Both presses are easily integrated into existing production processes. ‘I foresee, at least for the next few years, digital production co-existing with offset printing. Packaging will become a very big part of our business in the future and it’s important that we offer our customers value applications that give them the best print quality and returns. Discerning consumers are demanding more sophisticated brands and it’s a great time for South African converters to invest in our digital technology,’ he said.
Local support and world-class equipment
The utilisation of existing HP Indigo machines in South Africa is very good, said Bar-Shany, and several converters have established lucrative projects based on the versatility and quality of their machines. ‘South African printers are either investing to add capacity or replacing old analogue systems.
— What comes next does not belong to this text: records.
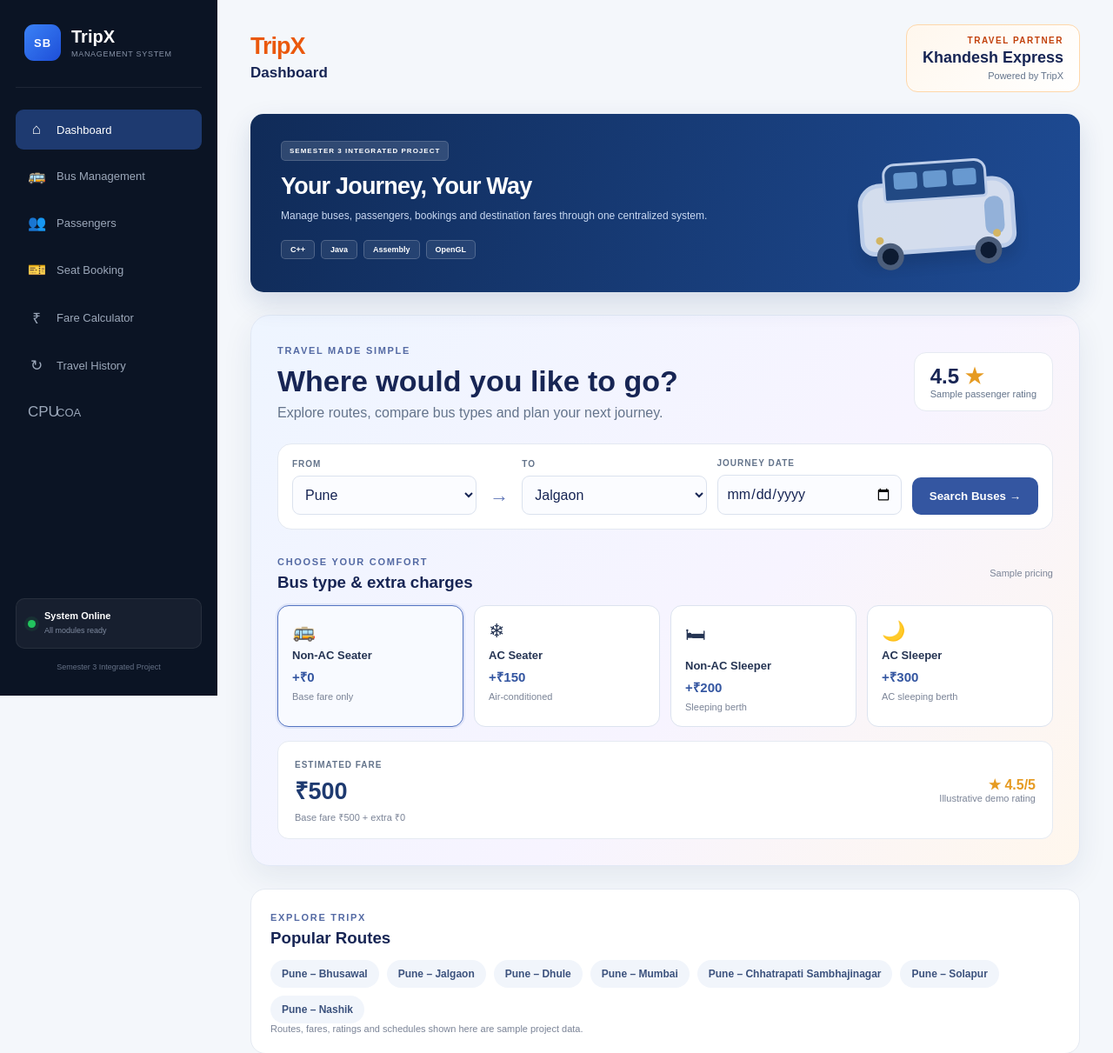
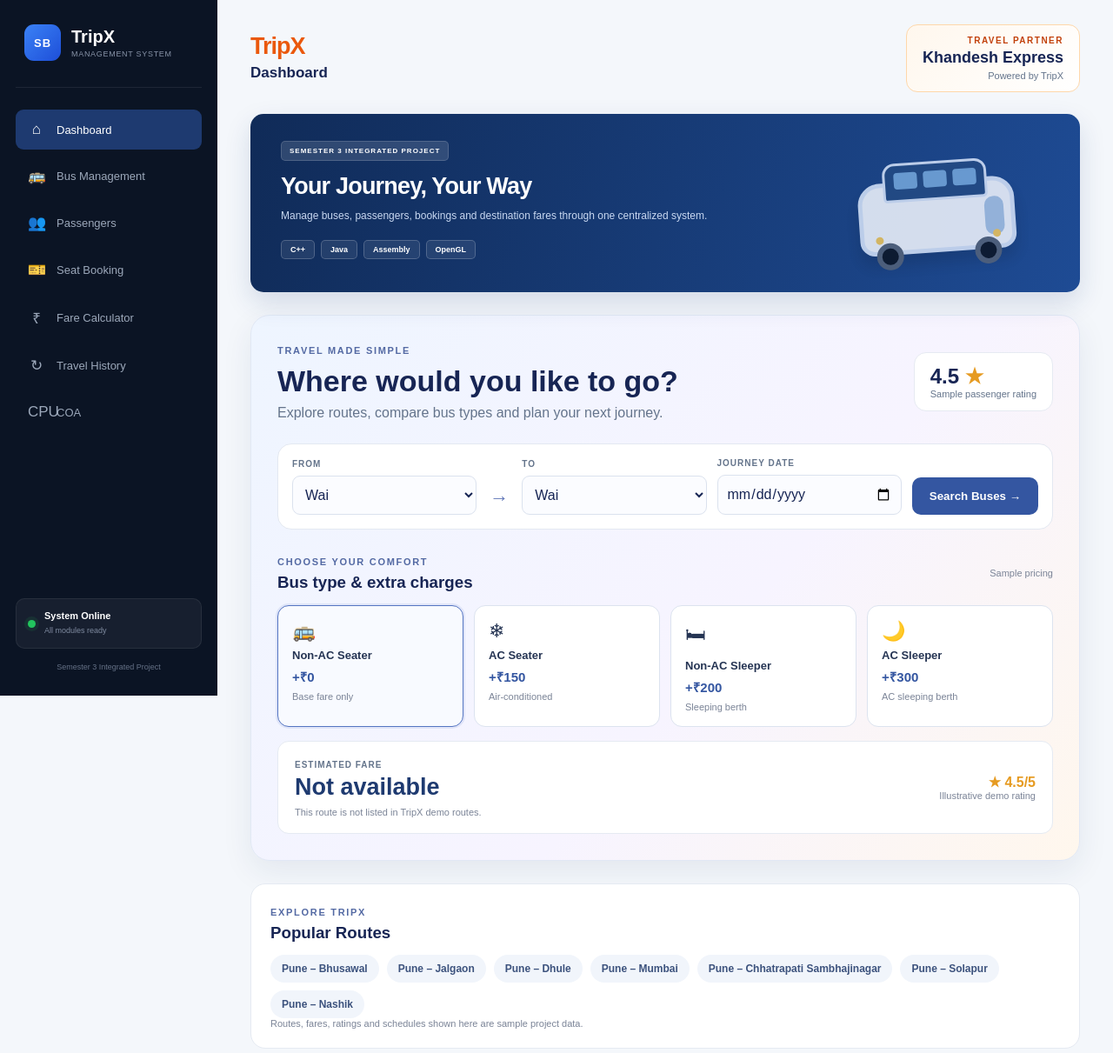
Before and after one commit to yashlute07/SmartBusManagement, a web app: page / in a window 1280 px wide. Shown: the top 1211 px of the page at 87% size. Run offline with its HTML, style and script files only (its server is not run), Linux system fonts and the light colour scheme; data that the repository does not hold is empty.

Commit message:
Added new places and bus routes

```diff
--- a/CGL_OpenGL/WebApp/index.html
+++ b/CGL_OpenGL/WebApp/index.html
@@ -1,6 +1,6 @@
-
 <!DOCTYPE html>
 <html lang="en">
+
 <head>
     <meta charset="UTF-8">
     <meta name="viewport" content="width=device-width, initial-scale=1.0">
@@ -140,8 +140,7 @@
 
         <nav class="navigation">
 
-            <a href="#dashboard" id="dashboardLink"
-               class="nav-item active">
+            <a href="#dashboard" id="dashboardLink" class="nav-item active">
                 <span class="nav-icon">&#8962;</span>
                 <span>Dashboard</span>
             </a>
@@ -259,6 +258,15 @@
                     <label>
                         <span>FROM</span>
                         <select id="tripxFrom">
+                            <option value="Wai">Wai</option>
+                            <option value="Mahabaleshwar">Mahabaleshwar</option>
+                            <option value="Satara">Satara</option>
+                            <option value="Karad">Karad</option>
+                            <option value="Kolhapur">Kolhapur</option>
+                            <option value="Sangli">Sangli</option>
+                            <option value="Lonavala">Lonavala</option>
+                            <option value="Thane">Thane</option>
+                            <option value="Navi Mumbai">Navi Mumbai</option>
                             <option value="Pune">Pune</option>
                             <option value="Bhusawal">Bhusawal</option>
                             <option value="Jalgaon">Jalgaon</option>
@@ -275,6 +283,15 @@
                     <label>
                         <span>TO</span>
                         <select id="tripxTo">
+                            <option value="Wai">Wai</option>
+                            <option value="Mahabaleshwar">Mahabaleshwar</option>
+                            <option value="Satara">Satara</option>
+                            <option value="Karad">Karad</option>
+                            <option value="Kolhapur">Kolhapur</option>
+                            <option value="Sangli">Sangli</option>
+                            <option value="Lonavala">Lonavala</option>
+                            <option value="Thane">Thane</option>
+                            <option value="Navi Mumbai">Navi Mumbai</option>
                             <option value="Jalgaon">Jalgaon</option>
                             <option value="Bhusawal">Bhusawal</option>
                             <option value="Dhule">Dhule</option>
@@ -485,8 +502,7 @@
                             <span>&rarr;</span>
                         </a>
 
-                        <a href="#history" class="action-card"
-                           id="quickHistory">
+                        <a href="#history" class="action-card" id="quickHistory">
                             <div class="action-icon blue">&#8635;</div>
                             <div>
                                 <strong>Travel History</strong>
@@ -572,38 +588,32 @@
 
                 <label>
                     Passenger Name
-                    <input id="passenger" type="text"
-                           maxlength="80" required>
+                    <input id="passenger" type="text" maxlength="80" required>
                 </label>
 
                 <label>
                     Bus Number
-                    <input id="busNumber" type="text"
-                           placeholder="SB-101" maxlength="30" required>
+                    <input id="busNumber" type="text" placeholder="SB-101" maxlength="30" required>
                 </label>
 
                 <label>
                     Source
-                    <input id="source" type="text"
-                           maxlength="80" required>
+                    <input id="source" type="text" maxlength="80" required>
                 </label>
 
                 <label>
                     Destination
-                    <input id="destination" type="text"
-                           maxlength="80" required>
+                    <input id="destination" type="text" maxlength="80" required>
                 </label>
 
                 <label>
                     Fare (&#8377;)
-                    <input id="fare" type="number"
-                           min="0" step="0.01" required>
+                    <input id="fare" type="number" min="0" step="0.01" required>
                 </label>
 
                 <label>
                     Travel Date and Time
-                    <input id="travelDateTime"
-                           type="datetime-local" required>
+                    <input id="travelDateTime" type="datetime-local" required>
                 </label>
 
                 <button type="submit" class="history-btn">
@@ -612,8 +622,7 @@
 
             </form>
 
-            <p id="historyMessage" class="history-message"
-               role="status" aria-live="polite"></p>
+            <p id="historyMessage" class="history-message" role="status" aria-live="polite"></p>
 
             <div class="history-table-wrapper">
                 <table class="history-table">
@@ -718,27 +727,33 @@
                 gap: 20px;
                 margin-top: 20px;
             }
+
             .ds-card {
                 background: var(--card-bg, #ffffff);
                 border: 1px solid #dddddd;
                 border-radius: 12px;
                 padding: 18px;
             }
-            .ds-card input, .ds-card select {
+
+            .ds-card input,
+            .ds-card select {
                 width: 100%;
                 padding: 10px;
                 margin: 10px 0;
                 box-sizing: border-box;
             }
+
             .ds-buttons {
                 display: flex;
                 flex-wrap: wrap;
                 gap: 8px;
             }
+
             .ds-buttons button {
                 padding: 8px 12px;
                 cursor: pointer;
             }
+
             .ds-output {
                 margin-top: 14px;
                 padding: 10px;
@@ -976,4 +991,5 @@
     <script src="auth.js"></script>
     <script src="chatbot.js"></script>
 </body>
+
 </html>
--- a/CGL_OpenGL/WebApp/tripx-data.js
+++ b/CGL_OpenGL/WebApp/tripx-data.js
@@ -1,16 +1,50 @@
+
 (function () {
     "use strict";
 
     const STORAGE_KEY = "tripXBuses";
 
     const routes = [
+        // Pune Routes
         { code: "TX-PBH-001", source: "Pune", destination: "Bhusawal", fare: 450, operator: "TripX Demo Operator", time: "07:00" },
         { code: "TX-PJL-002", source: "Pune", destination: "Jalgaon", fare: 500, operator: "Khandesh Express", time: "08:00" },
         { code: "TX-PDH-003", source: "Pune", destination: "Dhule", fare: 480, operator: "TripX Demo Operator", time: "09:00" },
         { code: "TX-PMU-004", source: "Pune", destination: "Mumbai", fare: 350, operator: "TripX Demo Operator", time: "10:00" },
         { code: "TX-PCS-005", source: "Pune", destination: "Chhatrapati Sambhajinagar", fare: 420, operator: "TripX Demo Operator", time: "11:00" },
         { code: "TX-PSL-006", source: "Pune", destination: "Solapur", fare: 380, operator: "TripX Demo Operator", time: "12:00" },
-        { code: "TX-PNS-007", source: "Pune", destination: "Nashik", fare: 400, operator: "TripX Demo Operator", time: "13:00" }
+        { code: "TX-PNS-007", source: "Pune", destination: "Nashik", fare: 400, operator: "TripX Demo Operator", time: "13:00" },
+        { code: "TX-PW-008", source: "Pune", destination: "Wai", fare: 250, operator: "TripX Demo Operator", time: "08:00" },
+        { code: "TX-PM-009", source: "Pune", destination: "Mahabaleshwar", fare: 350, operator: "TripX Demo Operator", time: "09:00" },
+        { code: "TX-PS-010", source: "Pune", destination: "Satara", fare: 220, operator: "TripX Demo Operator", time: "10:00" },
+        { code: "TX-PK-011", source: "Pune", destination: "Karad", fare: 280, operator: "TripX Demo Operator", time: "11:00" },
+        { code: "TX-PKOL-012", source: "Pune", destination: "Kolhapur", fare: 400, operator: "TripX Demo Operator", time: "12:00" },
+        { code: "TX-PSA-013", source: "Pune", destination: "Sangli", fare: 380, operator: "TripX Demo Operator", time: "13:00" },
+        { code: "TX-PL-014", source: "Pune", destination: "Lonavala", fare: 150, operator: "TripX Demo Operator", time: "14:00" },
+        { code: "TX-PT-015", source: "Pune", destination: "Thane", fare: 330, operator: "TripX Demo Operator", time: "15:00" },
+        { code: "TX-PNM-016", source: "Pune", destination: "Navi Mumbai", fare: 320, operator: "TripX Demo Operator", time: "16:00" },
+
+        // Wai Routes
+        { code: "TX-WM-017", source: "Wai", destination: "Mahabaleshwar", fare: 120, operator: "TripX Demo Operator", time: "07:30" },
+        { code: "TX-WS-018", source: "Wai", destination: "Satara", fare: 100, operator: "TripX Demo Operator", time: "08:30" },
+        { code: "TX-WK-019", source: "Wai", destination: "Karad", fare: 180, operator: "TripX Demo Operator", time: "09:30" },
+        { code: "TX-WMUM-020", source: "Wai", destination: "Mumbai", fare: 450, operator: "TripX Demo Operator", time: "10:30" },
+
+        // Satara Routes
+        { code: "TX-SM-021", source: "Satara", destination: "Mahabaleshwar", fare: 150, operator: "TripX Demo Operator", time: "08:00" },
+        { code: "TX-SK-022", source: "Satara", destination: "Karad", fare: 100, operator: "TripX Demo Operator", time: "09:00" },
+        { code: "TX-SKOL-023", source: "Satara", destination: "Kolhapur", fare: 250, operator: "TripX Demo Operator", time: "10:00" },
+        { code: "TX-SS-024", source: "Satara", destination: "Sangli", fare: 220, operator: "TripX Demo Operator", time: "11:00" },
+
+        // Other Routes
+        { code: "TX-MUM-025", source: "Mumbai", destination: "Nashik", fare: 300, operator: "TripX Demo Operator", time: "07:00" },
+        { code: "TX-MUK-026", source: "Mumbai", destination: "Kolhapur", fare: 550, operator: "TripX Demo Operator", time: "08:00" },
+        { code: "TX-NK-027", source: "Nashik", destination: "Dhule", fare: 180, operator: "TripX Demo Operator", time: "09:00" },
+        { code: "TX-JD-028", source: "Jalgaon", destination: "Dhule", fare: 150, operator: "TripX Demo Operator", time: "10:00" },
+        { code: "TX-KS-029", source: "Kolhapur", destination: "Sangli", fare: 120, operator: "TripX Demo Operator", time: "11:00" },
+        { code: "TX-TNM-030", source: "Thane", destination: "Navi Mumbai", fare: 100, operator: "TripX Demo Operator", time: "12:00" },
+        { code: "TX-LM-031", source: "Lonavala", destination: "Mumbai", fare: 180, operator: "TripX Demo Operator", time: "13:00" },
+        { code: "TX-SOL-032", source: "Solapur", destination: "Kolhapur", fare: 350, operator: "TripX Demo Operator", time: "14:00" },
+        { code: "TX-CSN-033", source: "Chhatrapati Sambhajinagar", destination: "Nashik", fare: 250, operator: "TripX Demo Operator", time: "15:00" }
     ];
 
     const defaultBuses = [
@@ -73,7 +107,7 @@
         const route = matchRoute(details.route);
 
         if (!busNumber || !driver || !route || !Number.isInteger(capacity) || capacity < 1 || capacity > 100) {
-            throw new Error("Enter a valid bus number, driver, one of the 7 TripX routes, and capacity from 1 to 100.");
+            throw new Error("Enter a valid bus number, driver, one of the 33 TripX routes, and capacity from 1 to 100.");
         }
 
         const buses = readBuses();
```
Lines whose indentation alone changed are shown as unchanged.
In the commercial sector many are upgrading their Series 2 presses to the latest platforms and, with the introduction of our Series 4 machines they can increase printing capacity and use new features, which in turn allows them to pursue new market opportunities. We’re giving printers the opportunity to leap frog from older print systems up to the most modern machines, which can handle different substrates and provide various special effects. In the wine label market for instance, opportunities abound to increase on-shelf appeal, simply by using these original HP Indigo tools.’
With Kemtek driving HP Indigo sales and service, Bar-Shany aims to build on existing local customer relationships and embark on fresh projects with other commercial printing, label and packaging specialists.
‘Kemtek has created a strong following for HP Indigo, backed up by its service commitment and technical know-how. Investment in the right partnerships provides for productive local discussions and business models and, along with Kemtek, we aim to improve our propositions by collaborating more closely with customers on special projects and liaising with brand owners if required. World class training will continue to be our priority and, once again we’ll be hosting our highly-successful HP Capture training seminars in Johannesburg and Cape Town during 2013, where customers will get practical advice on tried-and-tested marketing techniques to allow them to obtain the best ROI on their HP Indigo equipment, said Bar-Shany.